Because this story was primarily plot-driven, I didn’t get to know the characters all that well, yet I still enjoyed them. The protagonist, Maryse, was fleshed out the most. She seems timid at first – constantly mothering her friends and admonishing them for speaking abrasively. But when it comes to hunting Ku Kluxes she doesn’t back down from a fight. I loved her determination throughout the entire story. Maryse was still mysterious, but there was a beauty in knowing so little about her because I never knew what she was going to do next. Her friends, Cordelia (Chef) and Sadie, are limited characters but great sidekicks. Only quick insights are shared about their personality and past. However, I am amazed at how much Clark conveyed about them without a lot of dedicated space. I appreciate the roles they filled to support Maryse on her own personal journey.

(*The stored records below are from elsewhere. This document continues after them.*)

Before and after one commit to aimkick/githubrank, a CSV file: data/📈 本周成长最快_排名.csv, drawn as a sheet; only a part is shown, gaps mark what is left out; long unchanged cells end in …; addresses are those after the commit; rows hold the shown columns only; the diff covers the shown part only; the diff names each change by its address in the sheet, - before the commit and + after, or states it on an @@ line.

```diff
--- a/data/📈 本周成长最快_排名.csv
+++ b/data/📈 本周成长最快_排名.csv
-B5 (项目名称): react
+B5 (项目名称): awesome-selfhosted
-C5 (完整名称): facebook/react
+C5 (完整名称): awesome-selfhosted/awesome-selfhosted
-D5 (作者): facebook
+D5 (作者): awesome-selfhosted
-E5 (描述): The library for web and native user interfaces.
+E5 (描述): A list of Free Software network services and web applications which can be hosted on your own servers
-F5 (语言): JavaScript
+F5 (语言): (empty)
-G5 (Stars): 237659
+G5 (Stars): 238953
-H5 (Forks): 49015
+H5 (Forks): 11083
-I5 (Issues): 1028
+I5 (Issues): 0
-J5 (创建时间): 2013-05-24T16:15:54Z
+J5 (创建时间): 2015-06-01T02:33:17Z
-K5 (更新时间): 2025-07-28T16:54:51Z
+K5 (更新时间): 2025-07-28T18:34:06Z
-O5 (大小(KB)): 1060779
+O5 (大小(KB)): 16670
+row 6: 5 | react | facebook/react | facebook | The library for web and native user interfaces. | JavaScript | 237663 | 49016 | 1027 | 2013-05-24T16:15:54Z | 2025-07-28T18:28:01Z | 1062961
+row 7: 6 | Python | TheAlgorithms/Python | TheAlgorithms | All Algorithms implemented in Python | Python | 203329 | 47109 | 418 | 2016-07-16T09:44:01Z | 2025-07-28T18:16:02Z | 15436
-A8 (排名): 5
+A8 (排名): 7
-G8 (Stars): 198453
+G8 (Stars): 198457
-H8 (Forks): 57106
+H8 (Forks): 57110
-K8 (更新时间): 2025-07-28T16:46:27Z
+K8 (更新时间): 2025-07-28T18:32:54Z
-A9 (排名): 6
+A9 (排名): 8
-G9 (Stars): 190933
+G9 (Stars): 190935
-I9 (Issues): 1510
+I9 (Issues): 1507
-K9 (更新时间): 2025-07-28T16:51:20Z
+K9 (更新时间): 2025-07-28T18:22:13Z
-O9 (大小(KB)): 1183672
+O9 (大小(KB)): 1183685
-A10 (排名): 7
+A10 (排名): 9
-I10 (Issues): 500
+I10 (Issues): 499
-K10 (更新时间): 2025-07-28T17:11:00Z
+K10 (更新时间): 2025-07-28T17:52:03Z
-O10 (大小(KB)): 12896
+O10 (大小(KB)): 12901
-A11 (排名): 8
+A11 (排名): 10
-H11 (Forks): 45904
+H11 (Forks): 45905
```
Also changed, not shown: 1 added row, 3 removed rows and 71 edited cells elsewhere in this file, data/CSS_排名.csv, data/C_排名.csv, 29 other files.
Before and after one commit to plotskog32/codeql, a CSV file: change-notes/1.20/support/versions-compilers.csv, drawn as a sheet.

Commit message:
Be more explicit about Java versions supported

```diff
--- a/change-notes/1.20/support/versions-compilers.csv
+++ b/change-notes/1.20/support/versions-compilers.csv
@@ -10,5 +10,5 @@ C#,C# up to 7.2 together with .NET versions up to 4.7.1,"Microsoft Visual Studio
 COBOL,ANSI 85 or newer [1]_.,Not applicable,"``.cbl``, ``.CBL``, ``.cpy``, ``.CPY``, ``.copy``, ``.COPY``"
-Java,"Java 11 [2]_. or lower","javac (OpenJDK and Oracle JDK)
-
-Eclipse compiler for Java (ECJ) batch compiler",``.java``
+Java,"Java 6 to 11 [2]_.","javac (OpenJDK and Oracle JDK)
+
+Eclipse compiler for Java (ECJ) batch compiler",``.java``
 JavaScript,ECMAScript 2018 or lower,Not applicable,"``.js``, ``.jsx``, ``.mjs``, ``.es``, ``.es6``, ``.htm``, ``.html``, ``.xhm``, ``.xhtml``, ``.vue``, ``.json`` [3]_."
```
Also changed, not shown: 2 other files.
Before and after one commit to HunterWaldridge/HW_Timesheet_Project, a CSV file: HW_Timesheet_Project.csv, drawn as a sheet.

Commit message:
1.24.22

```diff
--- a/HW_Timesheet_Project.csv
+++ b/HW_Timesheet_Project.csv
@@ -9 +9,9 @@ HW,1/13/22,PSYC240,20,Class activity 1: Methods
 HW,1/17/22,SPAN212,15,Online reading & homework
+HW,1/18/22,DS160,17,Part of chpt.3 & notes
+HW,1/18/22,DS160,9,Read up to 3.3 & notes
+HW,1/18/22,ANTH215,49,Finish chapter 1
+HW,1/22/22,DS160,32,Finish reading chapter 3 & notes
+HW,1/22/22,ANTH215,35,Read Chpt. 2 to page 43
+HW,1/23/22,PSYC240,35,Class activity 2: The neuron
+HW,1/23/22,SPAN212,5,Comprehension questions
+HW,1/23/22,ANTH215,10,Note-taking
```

There are interdimensional aunties, terrible monsters, Gullah magic, and more. But I don’t know much about it other than it exists. I caught small glimpses of Gullah customs and ring shout rituals, but not enough to explore beneath the surface. I say all this, yet, the lack of worldbuilding did nothing to dampen my reading experience. Ring Shout fulfills its purpose, not as a tentpole fantasy, but as a powerful lesson in love and hatred as it reflects racism in our society. It’s about Maryse and her experience as a Black woman, and the racial prejudice that shapes her world. It just so happens to be a world with a little extra magic, and the racism she fights against manifests into actual monsters. Deep dives into the fantastical would have only been a distraction.
The elements that Ring Shout lacks are more than made up for with its powerful themes. P. Djèlí Clark conveyed racism in very real and imaginative ways. It’s a quick read that will forever leave a lasting impression. Good company and the warm glow of a fire can do nothing to assuage your fears because when this story ends you know the monsters are real.
Rating: Ring Shout – 8.0/10